TO DO: Please work out how many lines in the entries below include the string "NBlockquote", and reply with the number alone.

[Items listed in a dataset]
-- Opening Marker --
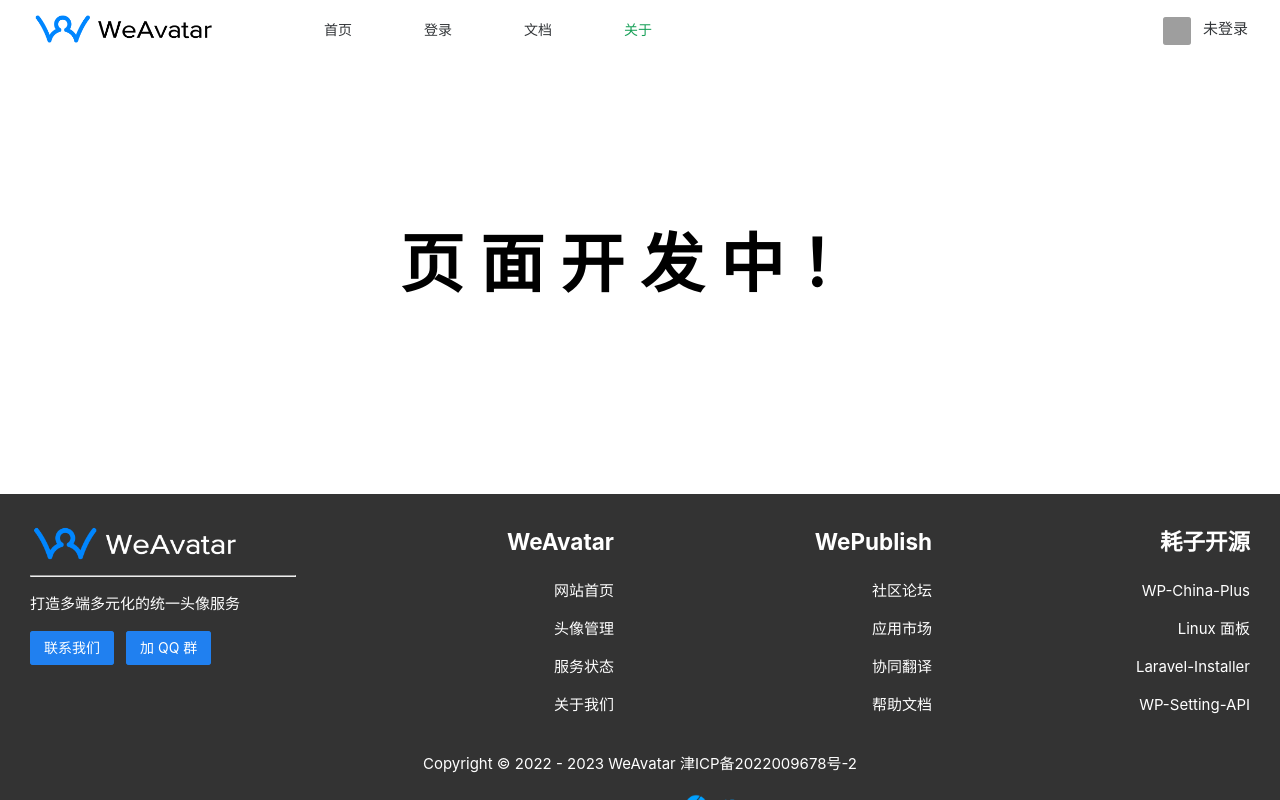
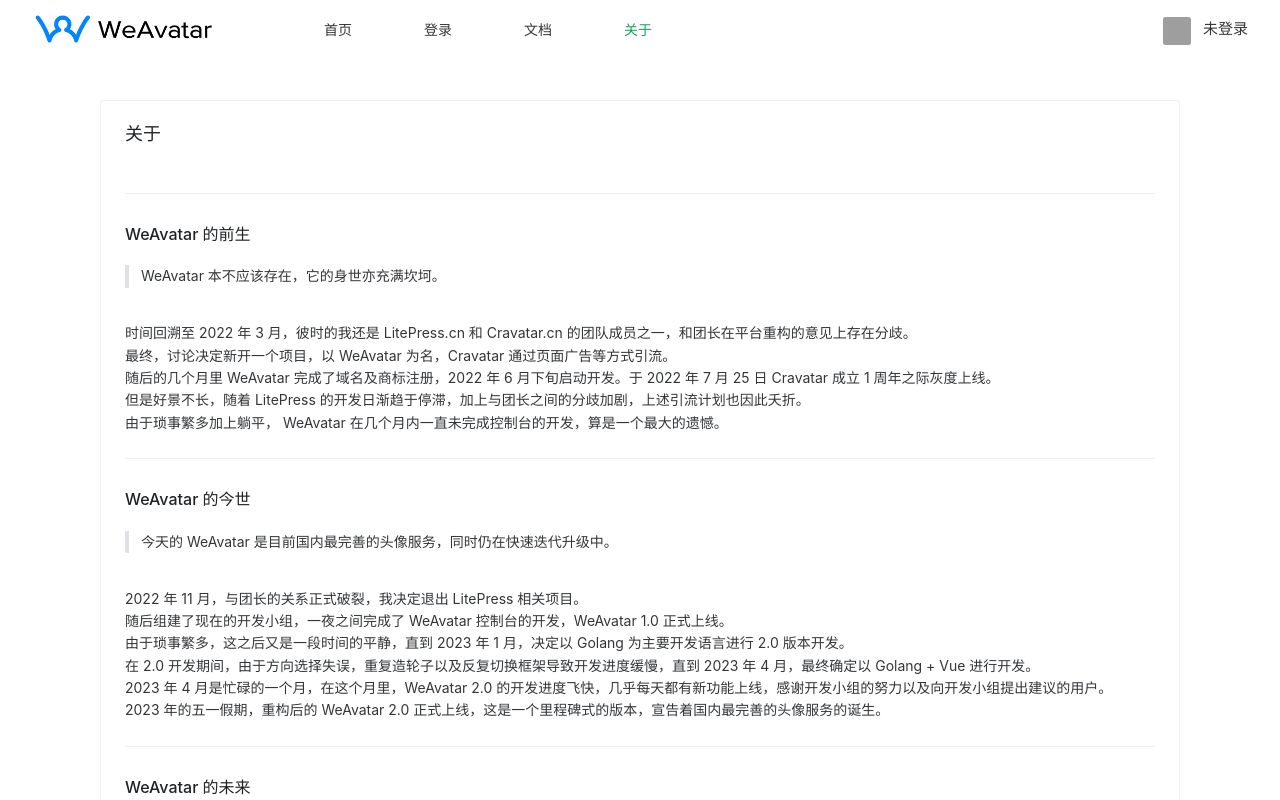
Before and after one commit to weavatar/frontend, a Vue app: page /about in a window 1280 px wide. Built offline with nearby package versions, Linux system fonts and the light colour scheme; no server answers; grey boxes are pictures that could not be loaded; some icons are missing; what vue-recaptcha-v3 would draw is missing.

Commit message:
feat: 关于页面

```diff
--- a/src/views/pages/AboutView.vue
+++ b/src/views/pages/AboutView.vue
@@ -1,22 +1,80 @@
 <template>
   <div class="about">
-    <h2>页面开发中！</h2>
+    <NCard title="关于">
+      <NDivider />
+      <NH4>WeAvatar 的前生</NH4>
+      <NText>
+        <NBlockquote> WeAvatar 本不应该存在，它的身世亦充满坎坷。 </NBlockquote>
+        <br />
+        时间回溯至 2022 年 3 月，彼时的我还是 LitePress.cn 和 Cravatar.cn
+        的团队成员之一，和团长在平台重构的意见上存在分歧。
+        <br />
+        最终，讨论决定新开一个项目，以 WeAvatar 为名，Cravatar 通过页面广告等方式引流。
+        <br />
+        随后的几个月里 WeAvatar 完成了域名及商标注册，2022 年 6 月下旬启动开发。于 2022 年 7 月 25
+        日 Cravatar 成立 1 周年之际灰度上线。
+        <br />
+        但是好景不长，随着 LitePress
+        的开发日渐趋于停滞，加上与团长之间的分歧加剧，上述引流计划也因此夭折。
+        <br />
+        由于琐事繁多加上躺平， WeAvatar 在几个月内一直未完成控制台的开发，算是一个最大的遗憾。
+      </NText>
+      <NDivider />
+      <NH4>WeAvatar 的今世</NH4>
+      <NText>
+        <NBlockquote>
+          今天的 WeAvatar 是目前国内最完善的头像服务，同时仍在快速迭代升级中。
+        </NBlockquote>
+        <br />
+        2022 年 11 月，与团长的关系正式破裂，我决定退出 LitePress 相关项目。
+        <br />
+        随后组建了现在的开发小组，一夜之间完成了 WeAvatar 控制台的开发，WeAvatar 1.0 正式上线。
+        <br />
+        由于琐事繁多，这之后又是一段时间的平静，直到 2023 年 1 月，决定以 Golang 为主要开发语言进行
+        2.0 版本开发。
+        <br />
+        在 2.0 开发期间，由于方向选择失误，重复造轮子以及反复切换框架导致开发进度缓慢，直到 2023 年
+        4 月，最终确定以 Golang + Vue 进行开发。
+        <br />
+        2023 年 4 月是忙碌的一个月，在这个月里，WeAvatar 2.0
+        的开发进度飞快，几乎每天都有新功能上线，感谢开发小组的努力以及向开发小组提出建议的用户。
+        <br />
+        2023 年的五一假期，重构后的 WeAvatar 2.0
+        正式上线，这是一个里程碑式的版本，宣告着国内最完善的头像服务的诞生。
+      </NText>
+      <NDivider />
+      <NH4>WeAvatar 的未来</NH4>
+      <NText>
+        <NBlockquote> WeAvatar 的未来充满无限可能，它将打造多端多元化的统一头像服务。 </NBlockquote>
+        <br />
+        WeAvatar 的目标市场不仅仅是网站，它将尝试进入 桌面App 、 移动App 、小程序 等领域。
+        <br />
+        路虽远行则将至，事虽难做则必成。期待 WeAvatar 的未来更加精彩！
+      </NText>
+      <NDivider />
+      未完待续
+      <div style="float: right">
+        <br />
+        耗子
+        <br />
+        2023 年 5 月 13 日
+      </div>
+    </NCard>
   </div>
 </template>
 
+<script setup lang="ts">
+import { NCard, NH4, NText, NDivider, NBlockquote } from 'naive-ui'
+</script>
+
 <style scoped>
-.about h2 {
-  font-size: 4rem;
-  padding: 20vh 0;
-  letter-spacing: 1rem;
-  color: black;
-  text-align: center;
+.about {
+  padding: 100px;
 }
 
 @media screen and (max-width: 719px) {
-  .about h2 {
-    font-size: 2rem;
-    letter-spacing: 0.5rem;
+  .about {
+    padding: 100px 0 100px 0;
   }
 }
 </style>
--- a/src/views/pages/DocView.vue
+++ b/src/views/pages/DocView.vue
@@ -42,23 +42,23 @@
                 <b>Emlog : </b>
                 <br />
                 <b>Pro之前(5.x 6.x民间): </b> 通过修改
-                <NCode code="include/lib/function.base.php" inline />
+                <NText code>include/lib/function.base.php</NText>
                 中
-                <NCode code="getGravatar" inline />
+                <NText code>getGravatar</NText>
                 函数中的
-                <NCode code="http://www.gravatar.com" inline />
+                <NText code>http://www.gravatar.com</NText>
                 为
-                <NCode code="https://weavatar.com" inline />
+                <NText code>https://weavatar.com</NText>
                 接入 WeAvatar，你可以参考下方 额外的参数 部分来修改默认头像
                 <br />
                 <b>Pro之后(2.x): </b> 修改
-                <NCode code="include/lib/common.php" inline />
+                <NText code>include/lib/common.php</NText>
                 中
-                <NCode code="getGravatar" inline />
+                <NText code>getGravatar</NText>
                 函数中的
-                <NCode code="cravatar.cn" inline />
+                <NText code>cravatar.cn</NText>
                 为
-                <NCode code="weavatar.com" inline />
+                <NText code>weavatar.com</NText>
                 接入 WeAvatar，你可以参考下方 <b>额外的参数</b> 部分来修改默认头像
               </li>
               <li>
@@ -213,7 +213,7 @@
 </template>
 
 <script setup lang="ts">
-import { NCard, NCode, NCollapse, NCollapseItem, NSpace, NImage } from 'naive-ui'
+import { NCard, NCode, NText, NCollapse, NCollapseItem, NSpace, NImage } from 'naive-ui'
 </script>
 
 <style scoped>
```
-- Closing Marker --
SOLVED PROBLEM: 5